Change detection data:
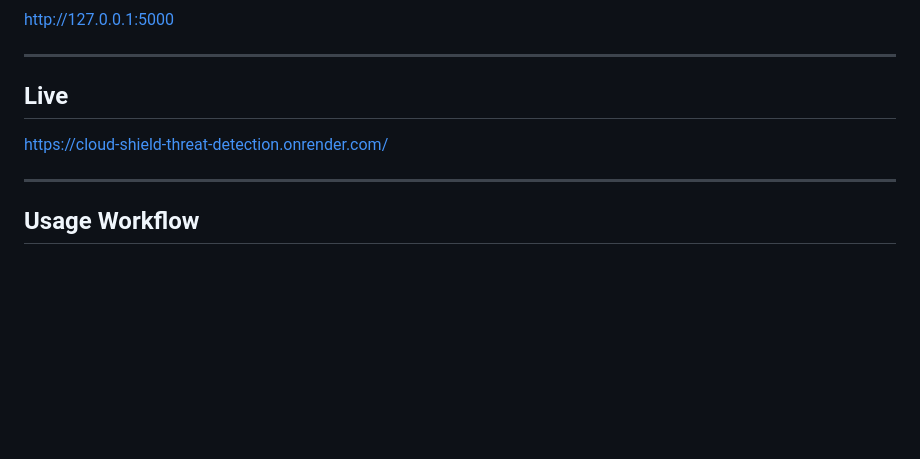
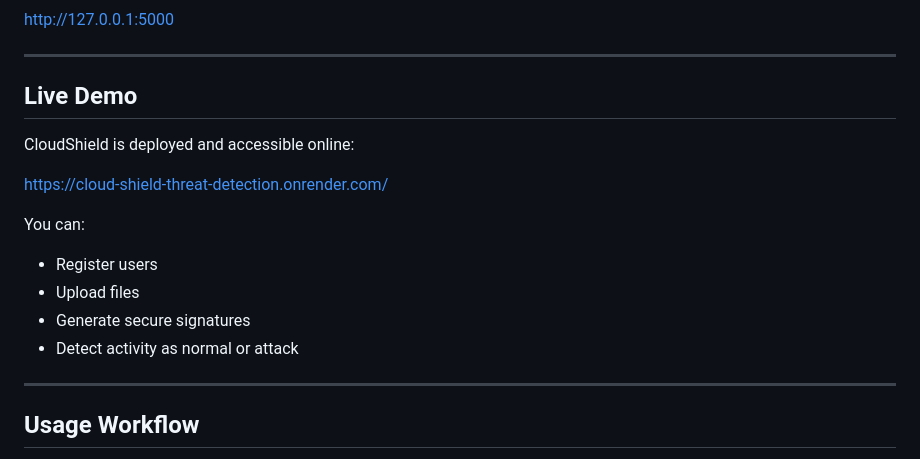
Before and after one commit to Jayanthsadurla/cloud-shield-threat-detection, a Markdown page: README.md, the part around the change. Rendered like a GitHub page; blank space fills up the shorter version.

Commit message:
Revise Live section to Live Demo with features
Updated the section title and added details about the live demo features.

```diff
--- a/README.md
+++ b/README.md
@@ -114,9 +114,17 @@ http://127.0.0.1:5000
 
 ---
 
-## Live
+## Live Demo
+
+CloudShield is deployed and accessible online:
 
 https://cloud-shield-threat-detection.onrender.com/
+
+You can:
+- Register users
+- Upload files
+- Generate secure signatures
+- Detect activity as normal or attack
 
 ---
 
```
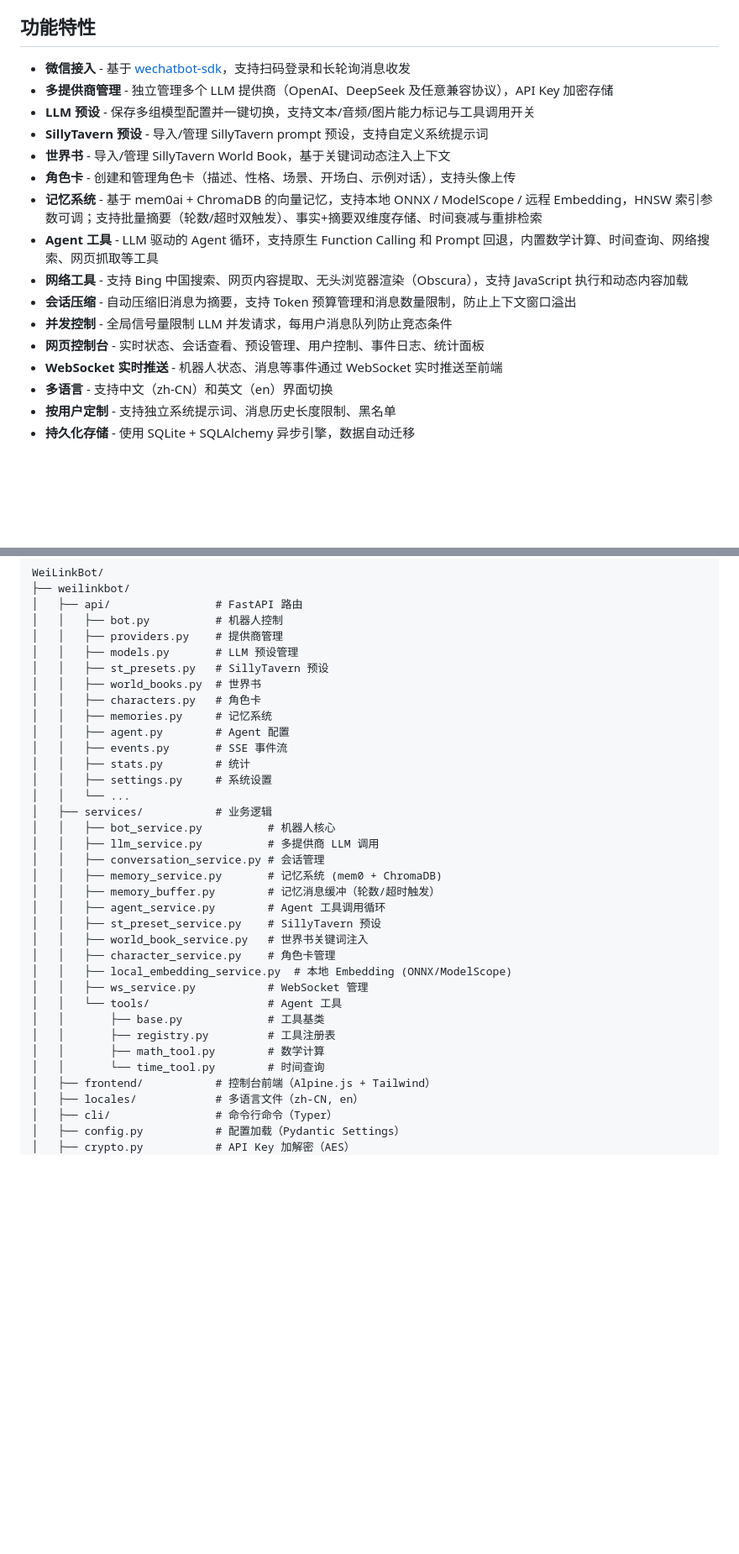
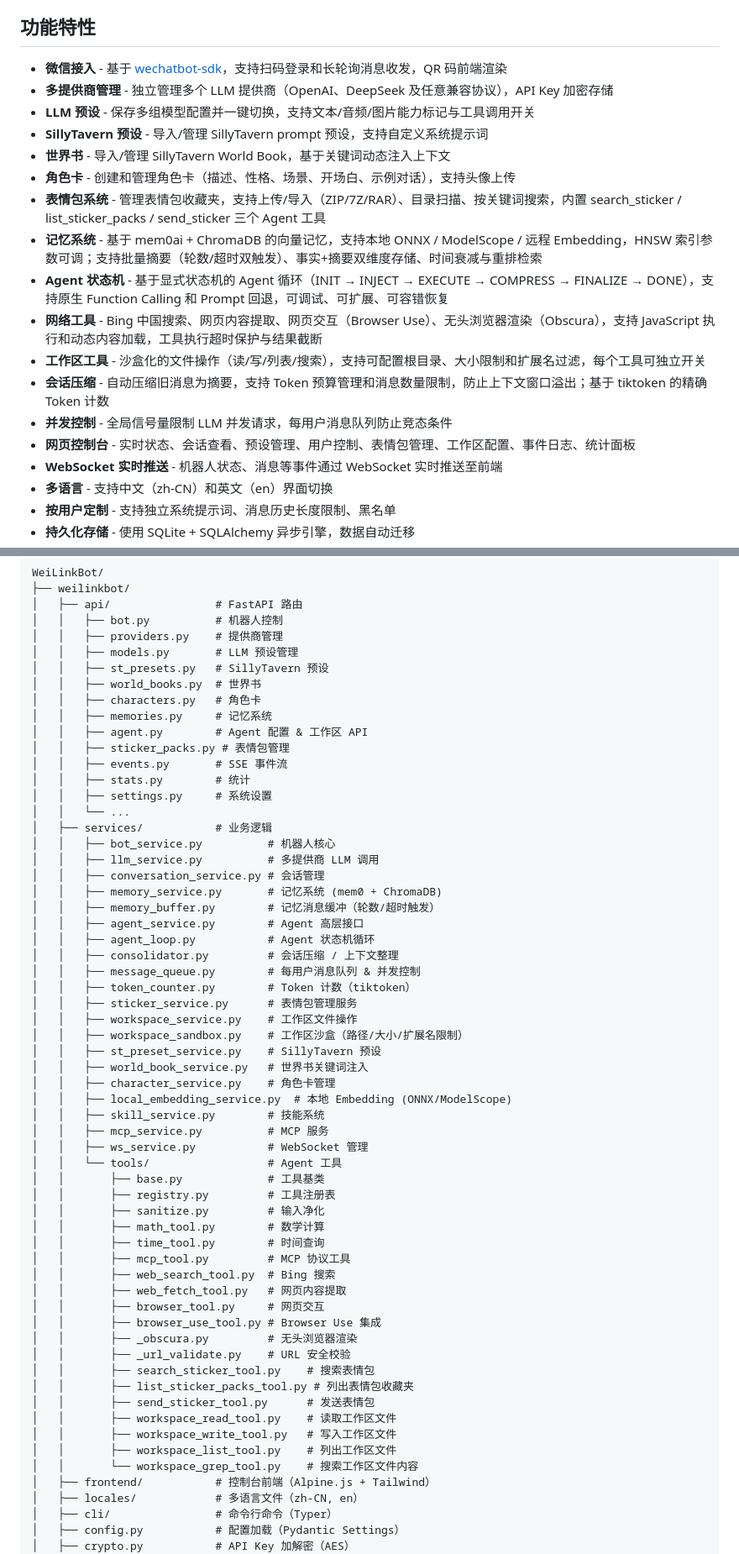
Before and after one commit to LingyeSoul/WeiLinkBot, a Markdown page: README.md, 2 parts joined by grey strips. Shown at 84% size. Rendered like a GitHub page; blank space fills up the shorter version.

```diff
--- a/README.md
+++ b/README.md
@@ -14,18 +14,20 @@
 
 ## 功能特性
 
-- **微信接入** - 基于 [wechatbot-sdk](https://github.com/corespeed-io/wechatbot)，支持扫码登录和长轮询消息收发
+- **微信接入** - 基于 [wechatbot-sdk](https://github.com/corespeed-io/wechatbot)，支持扫码登录和长轮询消息收发，QR 码前端渲染
 - **多提供商管理** - 独立管理多个 LLM 提供商（OpenAI、DeepSeek 及任意兼容协议），API Key 加密存储
 - **LLM 预设** - 保存多组模型配置并一键切换，支持文本/音频/图片能力标记与工具调用开关
 - **SillyTavern 预设** - 导入/管理 SillyTavern prompt 预设，支持自定义系统提示词
 - **世界书** - 导入/管理 SillyTavern World Book，基于关键词动态注入上下文
 - **角色卡** - 创建和管理角色卡（描述、性格、场景、开场白、示例对话），支持头像上传
+- **表情包系统** - 管理表情包收藏夹，支持上传/导入（ZIP/7Z/RAR）、目录扫描、按关键词搜索，内置 search_sticker / list_sticker_packs / send_sticker 三个 Agent 工具
 - **记忆系统** - 基于 mem0ai + ChromaDB 的向量记忆，支持本地 ONNX / ModelScope / 远程 Embedding，HNSW 索引参数可调；支持批量摘要（轮数/超时双触发）、事实+摘要双维度存储、时间衰减与重排检索
-- **Agent 工具** - LLM 驱动的 Agent 循环，支持原生 Function Calling 和 Prompt 回退，内置数学计算、时间查询、网络搜索、网页抓取等工具
-- **网络工具** - 支持 Bing 中国搜索、网页内容提取、无头浏览器渲染（Obscura），支持 JavaScript 执行和动态内容加载
-- **会话压缩** - 自动压缩旧消息为摘要，支持 Token 预算管理和消息数量限制，防止上下文窗口溢出
+- **Agent 状态机** - 基于显式状态机的 Agent 循环（INIT → INJECT → EXECUTE → COMPRESS → FINALIZE → DONE），支持原生 Function Calling 和 Prompt 回退，可调试、可扩展、可容错恢复
+- **网络工具** - Bing 中国搜索、网页内容提取、网页交互（Browser Use）、无头浏览器渲染（Obscura），支持 JavaScript 执行和动态内容加载，工具执行超时保护与结果截断
+- **工作区工具** - 沙盒化的文件操作（读/写/列表/搜索），支持可配置根目录、大小限制和扩展名过滤，每个工具可独立开关
+- **会话压缩** - 自动压缩旧消息为摘要，支持 Token 预算管理和消息数量限制，防止上下文窗口溢出；基于 tiktoken 的精确 Token 计数
 - **并发控制** - 全局信号量限制 LLM 并发请求，每用户消息队列防止竞态条件
-- **网页控制台** - 实时状态、会话查看、预设管理、用户控制、事件日志、统计面板
+- **网页控制台** - 实时状态、会话查看、预设管理、用户控制、表情包管理、工作区配置、事件日志、统计面板
 - **WebSocket 实时推送** - 机器人状态、消息等事件通过 WebSocket 实时推送至前端
 - **多语言** - 支持中文（zh-CN）和英文（en）界面切换
 - **按用户定制** - 支持独立系统提示词、消息历史长度限制、黑名单
@@ -225,7 +259,8 @@ WeiLinkBot/
 │   │   ├── world_books.py  # 世界书
 │   │   ├── characters.py   # 角色卡
 │   │   ├── memories.py     # 记忆系统
-│   │   ├── agent.py        # Agent 配置
+│   │   ├── agent.py        # Agent 配置 & 工作区 API
+│   │   ├── sticker_packs.py # 表情包管理
 │   │   ├── events.py       # SSE 事件流
 │   │   ├── stats.py        # 统计
 │   │   ├── settings.py     # 系统设置
@@ -236,17 +271,41 @@ WeiLinkBot/
 │   │   ├── conversation_service.py # 会话管理
 │   │   ├── memory_service.py       # 记忆系统 (mem0 + ChromaDB)
 │   │   ├── memory_buffer.py        # 记忆消息缓冲（轮数/超时触发）
-│   │   ├── agent_service.py        # Agent 工具调用循环
+│   │   ├── agent_service.py        # Agent 高层接口
+│   │   ├── agent_loop.py           # Agent 状态机循环
+│   │   ├── consolidator.py         # 会话压缩 / 上下文整理
+│   │   ├── message_queue.py        # 每用户消息队列 & 并发控制
+│   │   ├── token_counter.py        # Token 计数（tiktoken）
+│   │   ├── sticker_service.py      # 表情包管理服务
+│   │   ├── workspace_service.py    # 工作区文件操作
+│   │   ├── workspace_sandbox.py    # 工作区沙盒（路径/大小/扩展名限制）
 │   │   ├── st_preset_service.py    # SillyTavern 预设
 │   │   ├── world_book_service.py   # 世界书关键词注入
 │   │   ├── character_service.py    # 角色卡管理
 │   │   ├── local_embedding_service.py  # 本地 Embedding (ONNX/ModelScope)
+│   │   ├── skill_service.py        # 技能系统
+│   │   ├── mcp_service.py          # MCP 服务
 │   │   ├── ws_service.py           # WebSocket 管理
 │   │   └── tools/                  # Agent 工具
 │   │       ├── base.py             # 工具基类
 │   │       ├── registry.py         # 工具注册表
+│   │       ├── sanitize.py         # 输入净化
 │   │       ├── math_tool.py        # 数学计算
-│   │       └── time_tool.py        # 时间查询
+│   │       ├── time_tool.py        # 时间查询
+│   │       ├── mcp_tool.py         # MCP 协议工具
+│   │       ├── web_search_tool.py  # Bing 搜索
+│   │       ├── web_fetch_tool.py   # 网页内容提取
+│   │       ├── browser_tool.py     # 网页交互
+│   │       ├── browser_use_tool.py # Browser Use 集成
+│   │       ├── _obscura.py         # 无头浏览器渲染
+│   │       ├── _url_validate.py    # URL 安全校验
+│   │       ├── search_sticker_tool.py    # 搜索表情包
+│   │       ├── list_sticker_packs_tool.py # 列出表情包收藏夹
+│   │       ├── send_sticker_tool.py      # 发送表情包
+│   │       ├── workspace_read_tool.py    # 读取工作区文件
+│   │       ├── workspace_write_tool.py   # 写入工作区文件
+│   │       ├── workspace_list_tool.py    # 列出工作区文件
+│   │       └── workspace_grep_tool.py    # 搜索工作区文件内容
 │   ├── frontend/           # 控制台前端（Alpine.js + Tailwind）
 │   ├── locales/            # 多语言文件（zh-CN, en）
 │   ├── cli/                # 命令行命令（Typer）
```
Also changed, not shown: other parts of README.md (+39 -4 lines).
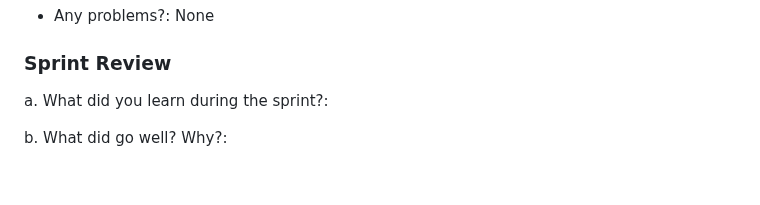
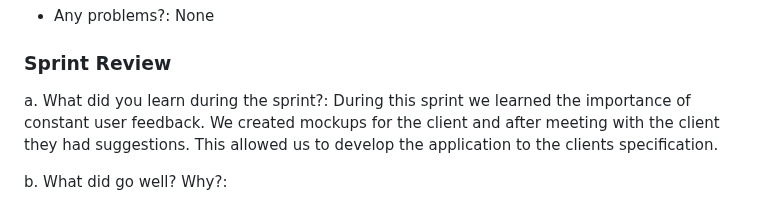
Before and after one commit to ahoff2910/hdl1-training-status, a Markdown page: README.md, the part around the change. GitHub-like rendering; blank space fills up the shorter version.

```diff
--- a/README.md
+++ b/README.md
@@ -315,7 +315,7 @@
             </li>
         </ul>
 <h3>Sprint Review</h3>
-<p>a. What did you learn during the sprint?:</p>
+<p>a. What did you learn during the sprint?: During this sprint we learned the importance of constant user feedback. We created mockups for the client and after meeting with the client they had suggestions. This allowed us to develop the application to the clients specification.</p>
 <p>b. What did go well? Why?:</p>
 <p>c. What didn't go well? Why not?: This spring we took on more work so we didn't complete our work according to the burndown chart. We were a little off track during the middle of the week, but by the end of the week we got back on track and were able to get everything done. </p>
 <p>d. How can you make things better next time?:</p>
```
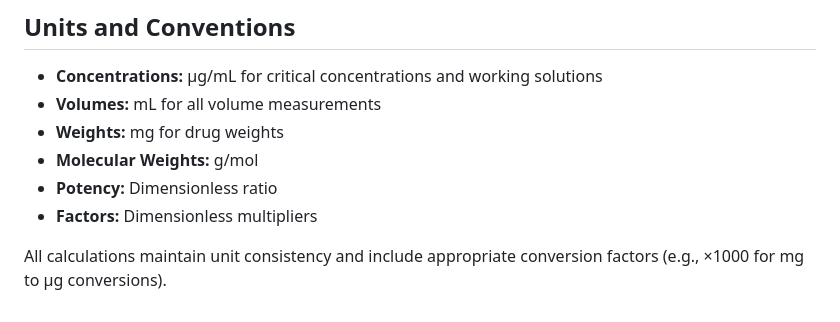
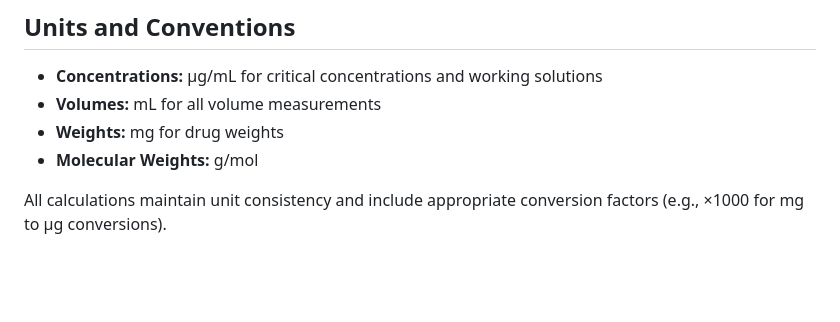
Before and after one commit to GENPATH-bioinformatics/pDST-calc, a Markdown page: docs/CALCULATION_FORMULAE.md, the part around the change. Drawn GitHub-style; blank space fills up the shorter version.

Commit message:
documentation updated

```diff
--- a/docs/CALCULATION_FORMULAE.md
+++ b/docs/CALCULATION_FORMULAE.md
@@ -153,7 +153,5 @@ Calculates the remaining stock solution volume for inventory management and wast
 - **Volumes:** mL for all volume measurements
 - **Weights:** mg for drug weights
 - **Molecular Weights:** g/mol
-- **Potency:** Dimensionless ratio
-- **Factors:** Dimensionless multipliers
 
 All calculations maintain unit consistency and include appropriate conversion factors (e.g., ×1000 for mg to μg conversions).
```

### YOUR INSTRUCTIONS
Sift through the entries and copy every line with "用户控制".

### EXERCISE SOLUTION
-- **网页控制台** - 实时状态、会话查看、预设管理、用户控制、事件日志、统计面板
+- **网页控制台** - 实时状态、会话查看、预设管理、用户控制、表情包管理、工作区配置、事件日志、统计面板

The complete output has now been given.